Giffords was placed on a map of Sarah Palin's "targets" after Obama's health-care reform passed. At the time, Giffords warned that violent rhetoric could have physical consequences. Now, lawmakers are calling for toning down of political rhetoric. "We live in a world of violent images and violent words, but those of us in public life and the journalists who cover us should be thoughtful in response to this and try to bring down the rhetoric, which I'm afraid has become pervasive in our discussion of political issues," Senator Dick Durbin said on State of the Union. Republican Senator Lamar Alexander said, "We ought to cool it, tone it down, treat each other with great respect, respect each other's ideas and even on difficult issues like immigration or taxes or health care law, do our best not to inflame passions." Giffords's husband, astronaut Mark Kelly, is "very angry about the level of angry rhetoric that he believes incites people." [CNN]

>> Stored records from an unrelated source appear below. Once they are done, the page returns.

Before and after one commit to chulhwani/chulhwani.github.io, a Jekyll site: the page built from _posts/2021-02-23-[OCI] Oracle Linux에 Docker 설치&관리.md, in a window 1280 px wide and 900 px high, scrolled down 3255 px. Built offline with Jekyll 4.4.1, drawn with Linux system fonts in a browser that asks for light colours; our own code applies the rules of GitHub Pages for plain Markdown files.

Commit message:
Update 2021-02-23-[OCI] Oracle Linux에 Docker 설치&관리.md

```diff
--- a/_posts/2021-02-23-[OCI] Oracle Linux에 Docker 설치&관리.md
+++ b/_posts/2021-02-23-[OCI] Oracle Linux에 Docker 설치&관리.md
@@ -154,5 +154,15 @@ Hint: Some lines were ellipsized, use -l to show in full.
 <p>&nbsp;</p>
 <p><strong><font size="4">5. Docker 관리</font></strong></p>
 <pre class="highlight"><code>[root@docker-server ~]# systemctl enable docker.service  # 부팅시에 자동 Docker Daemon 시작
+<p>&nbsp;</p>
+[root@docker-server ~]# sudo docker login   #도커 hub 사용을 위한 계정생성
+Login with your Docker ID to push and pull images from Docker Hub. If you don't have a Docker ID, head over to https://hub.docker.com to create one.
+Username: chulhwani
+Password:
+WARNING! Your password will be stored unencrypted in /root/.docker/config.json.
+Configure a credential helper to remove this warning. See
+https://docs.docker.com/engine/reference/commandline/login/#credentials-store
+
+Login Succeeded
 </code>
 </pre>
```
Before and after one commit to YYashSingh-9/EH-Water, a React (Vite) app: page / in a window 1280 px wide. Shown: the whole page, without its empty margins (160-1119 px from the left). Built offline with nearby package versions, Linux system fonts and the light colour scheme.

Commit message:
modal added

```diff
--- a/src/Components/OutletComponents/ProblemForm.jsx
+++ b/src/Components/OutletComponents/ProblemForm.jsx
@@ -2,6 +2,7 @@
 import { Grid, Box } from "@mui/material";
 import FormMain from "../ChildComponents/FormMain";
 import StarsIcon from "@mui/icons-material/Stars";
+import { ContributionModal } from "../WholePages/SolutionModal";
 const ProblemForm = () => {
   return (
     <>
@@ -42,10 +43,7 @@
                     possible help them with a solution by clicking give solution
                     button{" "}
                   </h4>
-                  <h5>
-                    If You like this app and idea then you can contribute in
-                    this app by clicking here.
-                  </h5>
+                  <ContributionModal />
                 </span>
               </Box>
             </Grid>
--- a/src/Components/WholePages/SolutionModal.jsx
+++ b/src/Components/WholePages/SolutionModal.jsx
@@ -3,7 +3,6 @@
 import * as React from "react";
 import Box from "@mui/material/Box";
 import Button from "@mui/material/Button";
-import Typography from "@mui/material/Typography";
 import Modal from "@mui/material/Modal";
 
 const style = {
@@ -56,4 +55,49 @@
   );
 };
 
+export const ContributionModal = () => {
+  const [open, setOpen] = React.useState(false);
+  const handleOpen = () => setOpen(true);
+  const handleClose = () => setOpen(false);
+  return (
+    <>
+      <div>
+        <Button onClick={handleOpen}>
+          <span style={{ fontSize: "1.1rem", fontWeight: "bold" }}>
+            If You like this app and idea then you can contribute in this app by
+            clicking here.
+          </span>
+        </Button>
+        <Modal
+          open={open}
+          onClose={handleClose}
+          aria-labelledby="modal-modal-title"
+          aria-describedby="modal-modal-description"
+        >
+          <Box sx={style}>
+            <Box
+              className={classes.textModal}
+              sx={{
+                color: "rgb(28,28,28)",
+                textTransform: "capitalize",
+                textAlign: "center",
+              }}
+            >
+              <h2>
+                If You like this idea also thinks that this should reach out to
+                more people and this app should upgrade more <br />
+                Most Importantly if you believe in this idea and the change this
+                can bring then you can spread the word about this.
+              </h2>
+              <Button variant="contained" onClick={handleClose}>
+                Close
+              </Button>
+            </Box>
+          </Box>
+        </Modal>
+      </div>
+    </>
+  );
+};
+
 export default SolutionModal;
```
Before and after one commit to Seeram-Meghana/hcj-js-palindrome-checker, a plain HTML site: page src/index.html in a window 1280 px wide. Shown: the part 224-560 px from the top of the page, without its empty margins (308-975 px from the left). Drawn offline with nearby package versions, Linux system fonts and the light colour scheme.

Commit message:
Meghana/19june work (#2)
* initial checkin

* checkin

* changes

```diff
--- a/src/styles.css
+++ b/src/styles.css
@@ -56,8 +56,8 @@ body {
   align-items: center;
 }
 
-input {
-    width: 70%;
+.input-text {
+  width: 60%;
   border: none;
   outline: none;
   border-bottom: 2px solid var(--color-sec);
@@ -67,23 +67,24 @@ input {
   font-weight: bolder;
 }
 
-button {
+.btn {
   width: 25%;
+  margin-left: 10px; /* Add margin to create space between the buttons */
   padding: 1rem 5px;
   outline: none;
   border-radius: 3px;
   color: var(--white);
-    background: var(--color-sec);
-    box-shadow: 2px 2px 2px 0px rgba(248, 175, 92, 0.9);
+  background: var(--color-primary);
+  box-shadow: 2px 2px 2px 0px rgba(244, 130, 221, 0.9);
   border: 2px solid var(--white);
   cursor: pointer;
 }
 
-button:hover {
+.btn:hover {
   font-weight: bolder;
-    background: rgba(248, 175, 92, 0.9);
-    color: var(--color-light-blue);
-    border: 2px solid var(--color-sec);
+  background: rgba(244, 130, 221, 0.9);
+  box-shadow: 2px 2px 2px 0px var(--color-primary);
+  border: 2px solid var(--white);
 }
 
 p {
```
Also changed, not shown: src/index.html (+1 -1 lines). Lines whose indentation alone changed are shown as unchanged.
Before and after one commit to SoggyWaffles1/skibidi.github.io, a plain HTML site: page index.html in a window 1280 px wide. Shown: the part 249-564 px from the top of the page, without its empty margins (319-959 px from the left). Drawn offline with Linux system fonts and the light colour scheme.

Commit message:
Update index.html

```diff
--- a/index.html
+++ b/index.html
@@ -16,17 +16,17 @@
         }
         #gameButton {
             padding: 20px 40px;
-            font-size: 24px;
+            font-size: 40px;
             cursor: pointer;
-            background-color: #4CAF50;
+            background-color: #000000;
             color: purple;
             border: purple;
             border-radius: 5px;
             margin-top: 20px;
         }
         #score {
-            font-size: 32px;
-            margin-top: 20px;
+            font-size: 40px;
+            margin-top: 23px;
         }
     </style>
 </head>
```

Jared Lee Loughner wrote on his YouTube page, "I define terrorist." He attended Pima County Community College and Northwest Aztec Middle College. He had enlisted for Army service but was rejected. [Yahoo, NYT]

Within seconds after the shooting began yesterday, a man who was grazed by a bullet grabbed the gunman, a middle-aged woman wrestled ammunition away from him, and a group of people held him down while another man grabbed the gun out of his hand. [CNN]